>>>

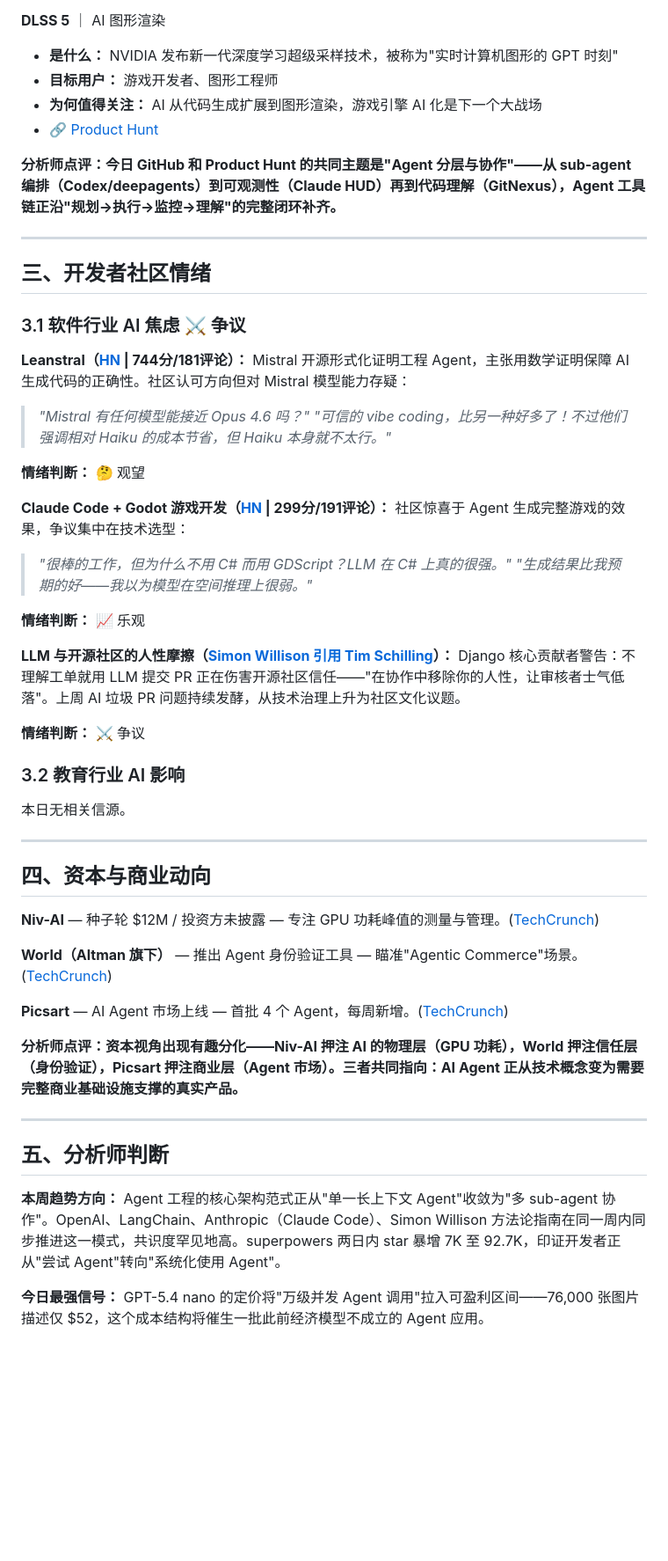
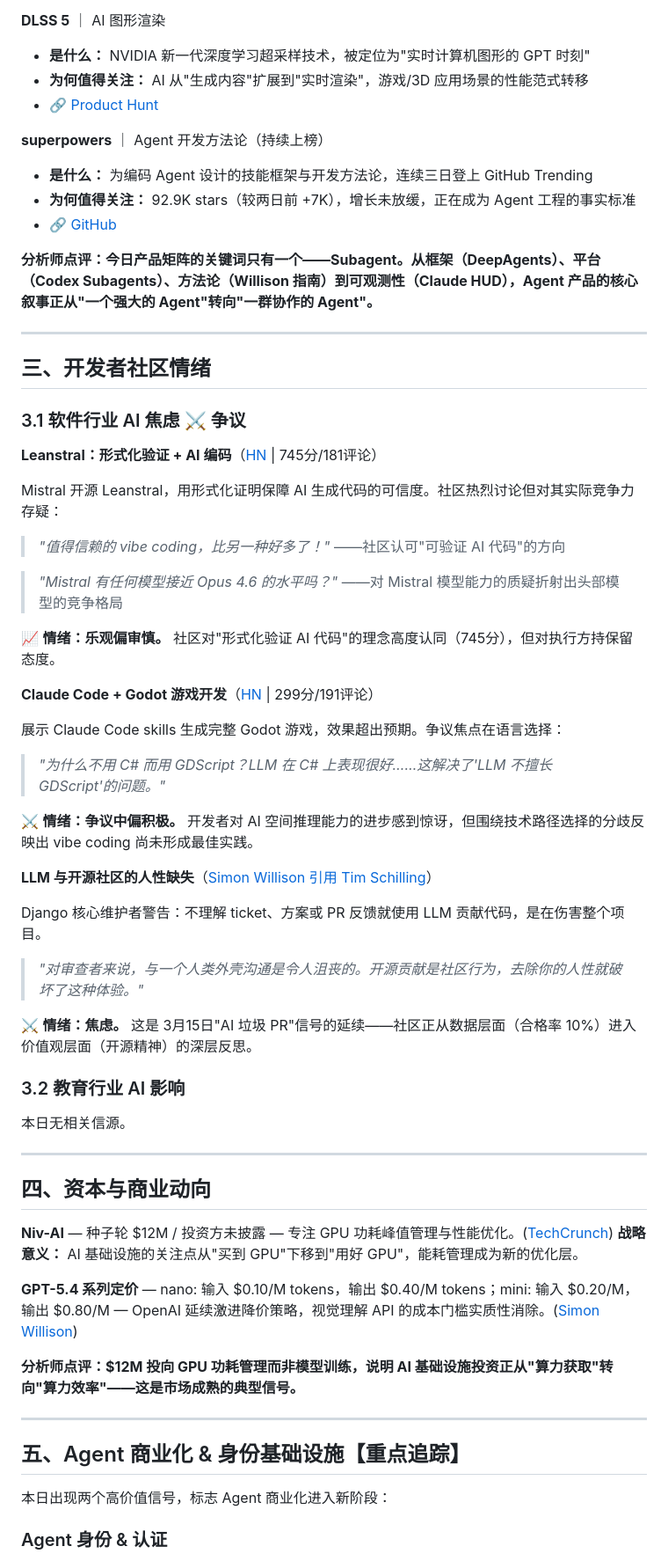
Before and after one commit to xiajngsi/showcase, a Markdown page: vibe-intel/reports/2026-03-18.md, the part around one of its changes. Shown at 88% size. Drawn GitHub-style; blank space fills up the shorter version.

```diff
--- a/vibe-intel/reports/2026-03-18.md
+++ b/vibe-intel/reports/2026-03-18.md
@@ -62,12 +51,16 @@ Sam Altman 旗下 [World 推出 AI 购物代理的人类身份验证工具](http
 - 🔗 [Product Hunt](https://www.producthunt.com/products/openai)
 
 **DLSS 5** ｜ AI 图形渲染
-- **是什么：** NVIDIA 发布新一代深度学习超级采样技术，被称为"实时计算机图形的 GPT 时刻"
-- **目标用户：** 游戏开发者、图形工程师
-- **为何值得关注：** AI 从代码生成扩展到图形渲染，游戏引擎 AI 化是下一个大战场
+- **是什么：** NVIDIA 新一代深度学习超采样技术，被定位为"实时计算机图形的 GPT 时刻"
+- **为何值得关注：** AI 从"生成内容"扩展到"实时渲染"，游戏/3D 应用场景的性能范式转移
 - 🔗 [Product Hunt](https://www.producthunt.com/products/nvidia)
 
-**分析师点评：今日 GitHub 和 Product Hunt 的共同主题是"Agent 分层与协作"——从 sub-agent 编排（Codex/deepagents）到可观测性（Claude HUD）再到代码理解（GitNexus），Agent 工具链正沿"规划→执行→监控→理解"的完整闭环补齐。**
+**superpowers** ｜ Agent 开发方法论（持续上榜）
+- **是什么：** 为编码 Agent 设计的技能框架与开发方法论，连续三日登上 GitHub Trending
+- **为何值得关注：** 92.9K stars（较两日前 +7K），增长未放缓，正在成为 Agent 工程的事实标准
+- 🔗 [GitHub](https://github.com/obra/superpowers)
+
+**分析师点评：今日产品矩阵的关键词只有一个——Subagent。从框架（DeepAgents）、平台（Codex Subagents）、方法论（Willison 指南）到可观测性（Claude HUD），Agent 产品的核心叙事正从"一个强大的 Agent"转向"一群协作的 Agent"。**
 
 ---
 
@@ -75,21 +68,31 @@ Sam Altman 旗下 [World 推出 AI 购物代理的人类身份验证工具](http
 
 ### 3.1 软件行业 AI 焦虑 ⚔️ 争议
 
-**Leanstral（[HN](https://news.ycombinator.com/item?id=47404796) | 744分/181评论）：** Mistral 开源形式化证明工程 Agent，主张用数学证明保障 AI 生成代码的正确性。社区认可方向但对 Mistral 模型能力存疑：
-> *"Mistral 有任何模型能接近 Opus 4.6 吗？"*
-> *"可信的 vibe coding，比另一种好多了！不过他们强调相对 Haiku 的成本节省，但 Haiku 本身就不太行。"*
+**Leanstral：形式化验证 + AI 编码**（[HN](https://news.ycombinator.com/item?id=47404796) | 745分/181评论）
 
-**情绪判断：** 🤔 观望
+Mistral 开源 Leanstral，用形式化证明保障 AI 生成代码的可信度。社区热烈讨论但对其实际竞争力存疑：
 
-**Claude Code + Godot 游戏开发（[HN](https://news.ycombinator.com/item?id=47400868) | 299分/191评论）：** 社区惊喜于 Agent 生成完整游戏的效果，争议集中在技术选型：
-> *"很棒的工作，但为什么不用 C# 而用 GDScript？LLM 在 C# 上真的很强。"*
-> *"生成结果比我预期的好——我以为模型在空间推理上很弱。"*
+> *"值得信赖的 vibe coding，比另一种好多了！"* ——社区认可"可验证 AI 代码"的方向
 
-**情绪判断：** 📈 乐观
+> *"Mistral 有任何模型接近 Opus 4.6 的水平吗？"* ——对 Mistral 模型能力的质疑折射出头部模型的竞争格局
 
-**LLM 与开源社区的人性摩擦（[Simon Willison 引用 Tim Schilling](https://simonwillison.net/2026/Mar/17/tim-schilling/#atom-everything)）：** Django 核心贡献者警告：不理解工单就用 LLM 提交 PR 正在伤害开源社区信任——"在协作中移除你的人性，让审核者士气低落"。上周 AI 垃圾 PR 问题持续发酵，从技术治理上升为社区文化议题。
+📈 **情绪：乐观偏审慎。** 社区对"形式化验证 AI 代码"的理念高度认同（745分），但对执行方持保留态度。
 
-**情绪判断：** ⚔️ 争议
+**Claude Code + Godot 游戏开发**（[HN](https://news.ycombinator.com/item?id=47400868) | 299分/191评论）
+
+展示 Claude Code skills 生成完整 Godot 游戏，效果超出预期。争议焦点在语言选择：
+
+> *"为什么不用 C# 而用 GDScript？LLM 在 C# 上表现很好……这解决了'LLM 不擅长 GDScript'的问题。"*
+
+⚔️ **情绪：争议中偏积极。** 开发者对 AI 空间推理能力的进步感到惊讶，但围绕技术路径选择的分歧反映出 vibe coding 尚未形成最佳实践。
+
+**LLM 与开源社区的人性缺失**（[Simon Willison 引用 Tim Schilling](https://simonwillison.net/2026/Mar/17/tim-schilling/#atom-everything)）
+
+Django 核心维护者警告：不理解 ticket、方案或 PR 反馈就使用 LLM 贡献代码，是在伤害整个项目。
+
+> *"对审查者来说，与一个人类外壳沟通是令人沮丧的。开源贡献是社区行为，去除你的人性就破坏了这种体验。"*
+
+⚔️ **情绪：焦虑。** 这是 3月15日"AI 垃圾 PR"信号的延续——社区正从数据层面（合格率 10%）进入价值观层面（开源精神）的深层反思。
 
 ### 3.2 教育行业 AI 影响
 
@@ -99,19 +102,18 @@ Sam Altman 旗下 [World 推出 AI 购物代理的人类身份验证工具](http
 
 ## 四、资本与商业动向
 
-**Niv-AI** — 种子轮 $12M / 投资方未披露 — 专注 GPU 功耗峰值的测量与管理。([TechCrunch](https://techcrunch.com/2026/03/17/niv-ai-exits-stealth-to-wring-more-power-performance-out-of-gpus/))
+**Niv-AI** — 种子轮 $12M / 投资方未披露 — 专注 GPU 功耗峰值管理与性能优化。([TechCrunch](https://techcrunch.com/2026/03/17/niv-ai-exits-stealth-to-wring-more-power-performance-out-of-gpus/))
+**战略意义：** AI 基础设施的关注点从"买到 GPU"下移到"用好 GPU"，能耗管理成为新的优化层。
 
-**World（Altman 旗下）** — 推出 Agent 身份验证工具 — 瞄准"Agentic Commerce"场景。([TechCrunch](https://techcrunch.com/2026/03/17/world-launches-tool-to-verify-humans-behind-ai-shopping-agents/))
+**GPT-5.4 系列定价** — nano: 输入 $0.10/M tokens，输出 $0.40/M tokens；mini: 输入 $0.20/M，输出 $0.80/M — OpenAI 延续激进降价策略，视觉理解 API 的成本门槛实质性消除。([Simon Willison](https://simonwillison.net/2026/Mar/17/mini-and-nano/#atom-everything))
 
-**Picsart** — AI Agent 市场上线 — 首批 4 个 Agent，每周新增。([TechCrunch](https://techcrunch.com/2026/03/16/picsart-now-allows-creators-to-hire-ai-assistants-through-agent-marketplace/))
-
-**分析师点评：资本视角出现有趣分化——Niv-AI 押注 AI 的物理层（GPU 功耗），World 押注信任层（身份验证），Picsart 押注商业层（Agent 市场）。三者共同指向：AI Agent 正从技术概念变为需要完整商业基础设施支撑的真实产品。**
+**分析师点评：$12M 投向 GPU 功耗管理而非模型训练，说明 AI 基础设施投资正从"算力获取"转向"算力效率"——这是市场成熟的典型信号。**
 
 ---
 
-## 五、分析师判断
+## 五、Agent 商业化 & 身份基础设施【重点追踪】
 
-**本周趋势方向：** Agent 工程的核心架构范式正从"单一长上下文 Agent"收敛为"多 sub-agent 协作"。OpenAI、LangChain、Anthropic（Claude Code）、Simon Willison 方法论指南在同一周内同步推进这一模式，共识度罕见地高。superpowers 两日内 star 暴增 7K 至 92.7K，印证开发者正从"尝试 Agent"转向"系统化使用 Agent"。
+本日出现两个高价值信号，标志 Agent 商业化进入新阶段：
 
-**今日最强信号：** GPT-5.4 nano 的定价将"万级并发 Agent 调用"拉入可盈利区间——76,000 张图片描述仅 $52，这个成本结构将催生一批此前经济模型不成立的 Agent 应用。
+### Agent 身份 & 认证
 
```
Also changed, not shown: other parts of vibe-intel/reports/2026-03-18.md (+55 -38 lines).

<<<

■ WHAT NEEDS TO BE DONE ■
Report back every line of the entries in which "Hunt" occurs.

■ ANSWER TO THE EXERCISE ■
 - 🔗 [Product Hunt](https://www.producthunt.com/products/openai)
 - 🔗 [Product Hunt](https://www.producthunt.com/products/nvidia)
-**分析师点评：今日 GitHub 和 Product Hunt 的共同主题是"Agent 分层与协作"——从 sub-agent 编排（Codex/deepagents）到可观测性（Claude HUD）再到代码理解（GitNexus），Agent 工具链正沿"规划→执行→监控→理解"的完整闭环补齐。**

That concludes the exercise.